Are you implying that the contents of people’s minds are somehow frozen, and after a certain age the person no longer learns or evolves? Does everyone born before 1969 believe that mankind has not stepped foot on the moon? I hardly think that a 510-year-old person (with all his faculties) wouldn’t be aware of the fact that there are more than three continents. We’re talking about people being continuously alive and conscious, not bringing them back from a centuries-long coma.

But back to the OP:

The bottom line is this: If I have a magic immortality pill, and I obtained it legally, what right does anyone have, to stop me from taking it?
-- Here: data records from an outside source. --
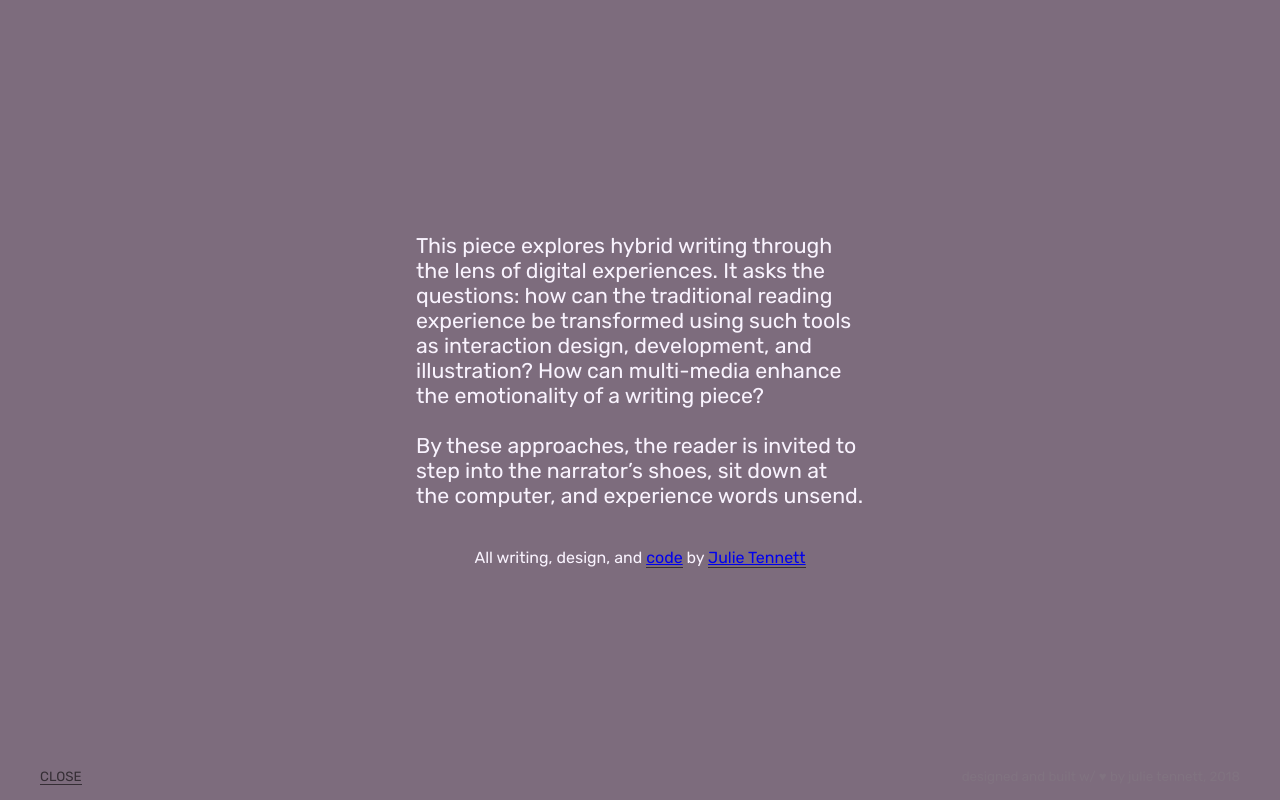
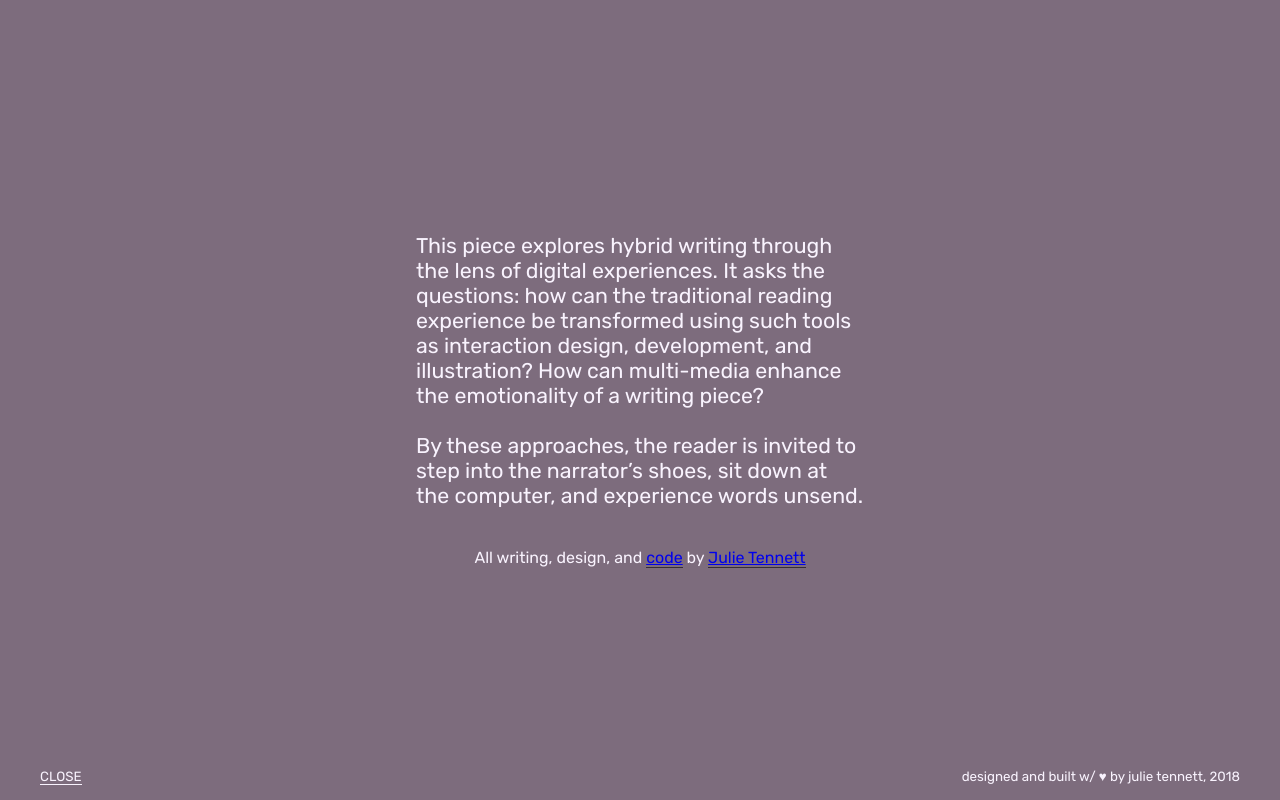
Before and after one commit to julietennett/unsent2, a website built with Parcel: page site/index.html in a window 1280 px wide. Both pictures are taken after a click on the link "ABOUT THIS PROJECT". Shown: the top 800 px of the page. Built offline with nearby package versions, Linux system fonts and the light colour scheme; what typeit would draw is missing.

Commit message:
footer color matches about page now too

```diff
--- a/site/js/modules/about.js
+++ b/site/js/modules/about.js
@@ -9,6 +9,7 @@ class About {
     let $aboutContainer = $('.about__container');
     let $aboutLink = $('.about');
     let navOpen = false;
+    let $footer = $('.footer');
     //HIDE WHAT'S ON THE PAGE
     let $body = $('body');
     let $lander = $('.lander__container');
@@ -17,6 +18,7 @@ class About {
     $aboutLink.click(function () {
       $aboutContainer.toggleClass('js-about-show');
       if (navOpen == false) {
+        $footer.children('*').addClass('js-about-color');
         $aboutLink.text('CLOSE');
         navOpen = true;
         if ($body.hasClass('js-lander')) {
@@ -25,6 +27,7 @@ class About {
           $emailContainer.removeClass('show-email');
         }
       } else if (navOpen == true) {
+        $footer.children('*').removeClass('js-about-color');
         $aboutLink.text('ABOUT THIS PROJECT');
         navOpen = false;
         if ($body.hasClass('js-lander')) {
--- a/site/scss/about.scss
+++ b/site/scss/about.scss
@@ -8,7 +8,7 @@
   width: 100vw;
   height: 100vh;
   background-color: #7D6C7D;
-  color: #F9F3FE;
+  color: $c-about-text;
   opacity: 0;
   transition: all .5s ease;
 }
--- a/site/scss/footer.scss
+++ b/site/scss/footer.scss
@@ -15,6 +15,9 @@
   &.js-white {
     color: $c-white;
   }
+  &.js-about-color {
+    color: $c-about-text;
+  }
 }
 
 .about {
@@ -23,4 +26,8 @@
     color: $c-white;
     border-bottom: 1px solid $c-white;
   }
+  &.js-about-color {
+    color: $c-about-text;
+    border-bottom: 1px solid $c-about-text;
+  }
 }
--- a/site/scss/variables.scss
+++ b/site/scss/variables.scss
@@ -18,6 +18,7 @@ $c-input: #95889E;
 $c-browser-bar: #D6CED6;
 $c-control-bar: #F6F1F9;
 $c-purple-text: #352E35;
+$c-about-text: #F9F3FE;
 
 //window controls
 $c-close--red: #F45B5B;
```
Absolutely. Keep in mind that most of the cheap technologies we take for granted nowadays (PCs, VCRs, even Cars), got their start by being very expensive items olny the rich could afford. On that basis alone, let’s hear it for the wealthy!
Besides, if the poor or working class really wanted to be immortal or long lived, they could just get rich anyway. It’s not like there are any laws keeping people poor today.

Why would they want to? Jail, by design, sucks.

I dare you to remain immortal after being married to the same woman forever, lol.

On the subject of immortality, there is a theory that as humans we have emotional barrier as well as a physical one.

I’m basing this on the vampires from the Vampire Chronicles by Anne Rice. Eventually we will become unable to adapt to the changes in society and the world around us. Those who are dear to us die, our favourite celebrities, general thinking changes. As humans we naturally resist change. Maybe at a young ager we can adapt, but as we spend more and more time doing things a certain way we inevitably become set in our ways. Change becomes more and more difficult. This is illustrated by the way that seniors generally resist change, and in some cases it even stresses them out to see so much of what they hold dear torn down and replaced by something new.

You might say well what if everyone could affford it. I don’t know if that solves the problem. I think our rate of progress will slow as a society. Eventually we may never progress as we are ‘comfortable’ as is.

Would seem to me also that one would need to shed religion to accept immortality. Many people won’t trade this off. One issue is bringing you to God and your family - for someone to accept immortality they would need to accept they will never see these people again (since we are dying now someone will need to make that sacrifice - you can’t make the argument that everyone can live forever - at any point in time there wil lbe those with dead parents). Also, our expectations of death allow us to live our lives… without knowing death and the justice that it brings (i.e. those who have wronged you and you expect to see burn in hell for it) we have a completely different way of looking at things.

In the above I am referring to the point in time where immortality becomes available - at that point someone is going to have to abandon all hope of seeing their deceased loved ones.

Also I didn’t cite the exact book I was referring to in the Vampire Chronicles - it was The Vampire Lestat, though to understand that book (it is the second of the chronicles) you need to have read Interview with a Vampire. If you have read the books you know exactly where I am referring to. If not - I can’t begin to explain the concepts in this series - some of the finest literature I have ever read.